April 25, 2022

Early Insights from the Supreme Court of Canada Decisions Project

In February 2022, we launched our Supreme Court of Canada Decisions Project. The core of that project is a publicly available database that contains detailed information about every Supreme Court of Canada decision going back to the mid-1950s. Anyone interested in analyzing the data for themselves can download a copy of our database and the coding manual at supremecourtdatabase.com.

Over the next several months, we will be doing a series of blog posts setting out some insights that we have gleaned from that data. We begin that series today with data about long-term historical trends at the Supreme Court of Canada.

We first begin with some basic data about the number of appeals at the Supreme Court over the last 60 years.

As this graph shows, the number of appeals heard by the Court annually has been declining over the last 30 years. In the high watermark period of the 1990s, the Supreme Court was routinely hearing more than 100 appeals a year. By contrast, in recent years, the Court is typically deciding less than 70 appeals per year.

Another trend in recent years has been the rise of decisions from the bench, decided without reasons. One of the authors of this blog post is a co-author of a forthcoming article on the topic of decisions from the bench, so this blog post will not do a deep dive into that phenomenon. However, as the graph below shows, the combination of fewer appeals overall and more decisions from the bench means that there has been a relatively steady downward trend in the number of reserved decisions of the Court released with fulsome reasons.

While the Supreme Court is deciding fewer cases per year, there is more controversy among the cases they do decide.

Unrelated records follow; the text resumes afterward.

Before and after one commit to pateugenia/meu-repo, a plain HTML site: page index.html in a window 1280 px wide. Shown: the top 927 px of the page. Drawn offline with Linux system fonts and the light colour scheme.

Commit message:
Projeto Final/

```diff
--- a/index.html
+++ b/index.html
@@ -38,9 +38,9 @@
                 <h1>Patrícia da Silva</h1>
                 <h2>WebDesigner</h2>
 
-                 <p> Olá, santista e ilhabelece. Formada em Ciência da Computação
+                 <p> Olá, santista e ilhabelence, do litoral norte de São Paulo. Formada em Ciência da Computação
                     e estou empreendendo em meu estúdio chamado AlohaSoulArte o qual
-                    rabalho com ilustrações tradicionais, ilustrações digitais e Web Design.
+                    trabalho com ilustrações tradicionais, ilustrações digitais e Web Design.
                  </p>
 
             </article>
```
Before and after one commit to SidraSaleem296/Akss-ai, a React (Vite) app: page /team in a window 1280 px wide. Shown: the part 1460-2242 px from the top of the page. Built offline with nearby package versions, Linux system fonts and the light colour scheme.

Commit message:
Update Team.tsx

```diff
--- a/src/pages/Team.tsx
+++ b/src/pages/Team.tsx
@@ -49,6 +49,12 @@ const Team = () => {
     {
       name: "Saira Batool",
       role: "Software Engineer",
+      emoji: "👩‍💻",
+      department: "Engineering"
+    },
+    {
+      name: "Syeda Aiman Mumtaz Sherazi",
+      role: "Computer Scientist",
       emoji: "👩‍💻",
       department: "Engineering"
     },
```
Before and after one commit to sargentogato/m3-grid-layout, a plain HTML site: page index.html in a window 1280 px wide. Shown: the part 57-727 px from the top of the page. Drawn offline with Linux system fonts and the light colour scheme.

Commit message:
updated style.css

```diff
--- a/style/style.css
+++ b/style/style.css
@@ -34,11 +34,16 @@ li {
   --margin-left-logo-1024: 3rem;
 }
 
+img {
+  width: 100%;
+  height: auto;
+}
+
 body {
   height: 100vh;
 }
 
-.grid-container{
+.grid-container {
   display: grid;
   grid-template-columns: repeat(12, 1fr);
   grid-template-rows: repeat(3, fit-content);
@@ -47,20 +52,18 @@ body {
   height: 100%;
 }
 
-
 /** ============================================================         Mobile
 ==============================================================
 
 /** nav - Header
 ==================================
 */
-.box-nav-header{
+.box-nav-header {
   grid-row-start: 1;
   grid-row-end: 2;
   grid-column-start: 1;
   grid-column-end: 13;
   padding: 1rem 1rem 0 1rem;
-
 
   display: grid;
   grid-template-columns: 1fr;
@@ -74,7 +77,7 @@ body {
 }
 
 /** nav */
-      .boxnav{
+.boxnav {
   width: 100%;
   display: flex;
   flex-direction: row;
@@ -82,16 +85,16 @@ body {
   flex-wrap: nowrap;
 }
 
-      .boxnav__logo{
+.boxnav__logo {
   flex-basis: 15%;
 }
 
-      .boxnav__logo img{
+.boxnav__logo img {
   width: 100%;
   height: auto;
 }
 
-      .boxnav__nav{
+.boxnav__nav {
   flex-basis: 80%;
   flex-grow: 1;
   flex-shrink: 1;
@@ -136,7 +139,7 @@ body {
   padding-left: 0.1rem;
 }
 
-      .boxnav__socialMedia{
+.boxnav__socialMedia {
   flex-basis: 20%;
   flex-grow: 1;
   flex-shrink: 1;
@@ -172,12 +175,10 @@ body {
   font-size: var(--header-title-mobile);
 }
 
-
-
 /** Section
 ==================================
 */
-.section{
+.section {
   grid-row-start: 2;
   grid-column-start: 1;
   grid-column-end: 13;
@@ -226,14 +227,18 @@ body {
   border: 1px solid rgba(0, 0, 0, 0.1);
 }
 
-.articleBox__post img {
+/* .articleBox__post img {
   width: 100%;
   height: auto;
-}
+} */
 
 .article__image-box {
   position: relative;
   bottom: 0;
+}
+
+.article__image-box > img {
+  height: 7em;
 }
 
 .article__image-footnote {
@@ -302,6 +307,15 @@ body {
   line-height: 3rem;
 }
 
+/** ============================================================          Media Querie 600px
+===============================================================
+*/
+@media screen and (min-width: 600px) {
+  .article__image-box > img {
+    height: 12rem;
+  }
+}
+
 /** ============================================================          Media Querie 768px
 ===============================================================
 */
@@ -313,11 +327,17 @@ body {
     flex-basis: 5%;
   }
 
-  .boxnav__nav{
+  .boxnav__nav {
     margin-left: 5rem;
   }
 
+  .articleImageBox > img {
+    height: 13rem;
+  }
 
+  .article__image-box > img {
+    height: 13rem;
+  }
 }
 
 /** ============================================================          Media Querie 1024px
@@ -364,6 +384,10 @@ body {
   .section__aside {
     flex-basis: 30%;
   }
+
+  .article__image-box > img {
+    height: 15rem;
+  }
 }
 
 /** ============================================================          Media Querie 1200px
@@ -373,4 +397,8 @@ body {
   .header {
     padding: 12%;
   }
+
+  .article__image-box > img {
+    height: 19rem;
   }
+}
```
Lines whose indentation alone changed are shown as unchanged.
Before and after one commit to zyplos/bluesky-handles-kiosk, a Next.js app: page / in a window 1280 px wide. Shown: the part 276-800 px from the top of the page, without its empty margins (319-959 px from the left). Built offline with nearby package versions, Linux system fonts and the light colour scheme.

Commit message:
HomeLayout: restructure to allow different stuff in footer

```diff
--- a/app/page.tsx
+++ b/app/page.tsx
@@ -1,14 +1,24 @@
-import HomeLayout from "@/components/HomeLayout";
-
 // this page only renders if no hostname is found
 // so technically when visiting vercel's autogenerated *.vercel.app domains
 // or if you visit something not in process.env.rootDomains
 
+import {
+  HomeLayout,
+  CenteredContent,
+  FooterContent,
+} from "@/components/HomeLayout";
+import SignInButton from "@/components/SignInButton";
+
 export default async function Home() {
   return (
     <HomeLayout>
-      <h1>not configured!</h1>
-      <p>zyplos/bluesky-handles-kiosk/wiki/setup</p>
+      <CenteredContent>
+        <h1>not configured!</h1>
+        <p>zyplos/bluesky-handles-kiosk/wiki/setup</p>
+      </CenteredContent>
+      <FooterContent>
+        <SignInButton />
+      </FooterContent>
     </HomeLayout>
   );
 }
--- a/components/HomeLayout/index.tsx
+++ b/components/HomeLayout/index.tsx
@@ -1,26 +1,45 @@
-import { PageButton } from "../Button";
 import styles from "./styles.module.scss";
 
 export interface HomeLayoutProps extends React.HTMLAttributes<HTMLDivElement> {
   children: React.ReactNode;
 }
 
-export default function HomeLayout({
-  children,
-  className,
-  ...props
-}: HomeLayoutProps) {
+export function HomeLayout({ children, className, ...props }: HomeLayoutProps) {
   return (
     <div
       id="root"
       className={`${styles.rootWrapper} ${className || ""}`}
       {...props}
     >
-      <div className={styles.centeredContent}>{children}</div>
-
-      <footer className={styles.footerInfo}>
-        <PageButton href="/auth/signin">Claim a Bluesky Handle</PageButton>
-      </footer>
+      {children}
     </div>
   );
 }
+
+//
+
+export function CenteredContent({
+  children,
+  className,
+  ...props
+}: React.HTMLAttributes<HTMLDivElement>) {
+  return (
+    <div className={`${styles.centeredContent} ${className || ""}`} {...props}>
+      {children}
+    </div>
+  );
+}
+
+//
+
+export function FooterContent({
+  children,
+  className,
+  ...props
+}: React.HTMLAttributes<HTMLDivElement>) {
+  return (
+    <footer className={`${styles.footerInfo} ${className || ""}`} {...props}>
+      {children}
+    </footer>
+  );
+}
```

The graph below shows the evolution of unanimous decisions over time—by unanimous in this context, we mean a case in which there is a single decision to which all judges sign on (that is, no dissents or concurrences). As that graph shows, over most of the Supreme Court’s history, the percentage of unanimous decisions has ranged between 50 and 70%. However, in several years, the percentage of unanimous decisions has dropped below 50%, and even below 40% in some years. Whether this is a blip or represents a new normal level of disagreement remains to be seen.

The composition of cases heard by the Court has also changed. As the graph below shows, in the 1960s, the bulk of the Court’s work was private law cases, with smaller shares of public non-constitutional cases and criminal law cases. However, the restriction of appeals as of right to criminal matters in the mid-1970s caused a relative swing in favour of criminal matters, while the advent of the Charter caused an explosion of constitutional issues. Now, private law cases typically take up less than 30% of the Court’s docket annually, with constitutional and criminal law matters now dominating.

While many things have changed over the years, one thing that has remained relatively constant over time is the percentage of appeals won by the Appellant at the Supreme Court. In most years, the percentage of appeals won by the Appellant is between 40% and 50%, with no obvious trend over time. For comparison, this is higher than the percentage of appeals won by Appellants in at least some Courts of Appeal, which are sometimes estimated at around one-third, or even lower.

This data is just the tip of the iceberg as to what insights we can glean from the data in our database. Over the next several months, we will be doing more of a deep dive into what the data shows and how those insights can guide parties’ approach to appeals at the Supreme Court of Canada.